|No. of Players:||1+|
|Type of Game:||written or spoken|
|What you need:||pen & paper or nothing|
To think of funny explanations for clichés and proverbs.
How to play
Players challenge themselves or others to explain the origins of a cliché, proverb, idiom, or other common saying or phrase. Named after a character in Charles Dicken's novel The Pickwick Papers, the Wellerisms game can be played either verbally or with pen and paper. One player speaks or writes down a cliché, and the second player responds with a single line that explains how that cliché came to be. Players can compete to see who can come up with the most humorous explanation.
A group of players write down common sayings on pieces of paper and pass them to each other for completion. Here are the results of their efforts:
"An apple a day keeps the doctor away," Johnny smiled and thought, "especially if you aim right."
"A stitch in time saves nine," which is why cats have that many lives.
"Actions speak louder than words," said the man as he kicked around pots and pans.
"Head over heels in love," said the smitten breakdancer, as he spun on his head.
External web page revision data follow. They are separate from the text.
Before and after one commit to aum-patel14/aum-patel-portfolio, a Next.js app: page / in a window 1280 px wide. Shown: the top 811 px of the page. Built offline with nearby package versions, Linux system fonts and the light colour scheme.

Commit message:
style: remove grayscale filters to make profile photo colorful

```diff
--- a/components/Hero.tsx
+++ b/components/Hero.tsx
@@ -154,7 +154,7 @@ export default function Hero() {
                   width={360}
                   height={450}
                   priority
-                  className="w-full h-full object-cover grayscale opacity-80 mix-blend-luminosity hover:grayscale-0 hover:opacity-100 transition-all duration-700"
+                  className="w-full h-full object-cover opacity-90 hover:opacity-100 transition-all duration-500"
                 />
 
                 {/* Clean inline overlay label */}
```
"Read between the lines," Bruce said to Tom, as he dropped the newspaper on the railroad tracks.
"Don't judge a book by its cover," said the infantryman, "it may not be able to shoot, but it could be a good read."
"The writing's on the wall," said the graffiti artist.
"Gut-wrenching pain," said the onlookers of the soldier committing harakiri.
"Heart-stopping fear" is what Bob felt just before his triple bypass surgery.
"Kiss and make up" usually ends in a smearing mess.
"The grass is always greener on the other side," said one earthworm to another.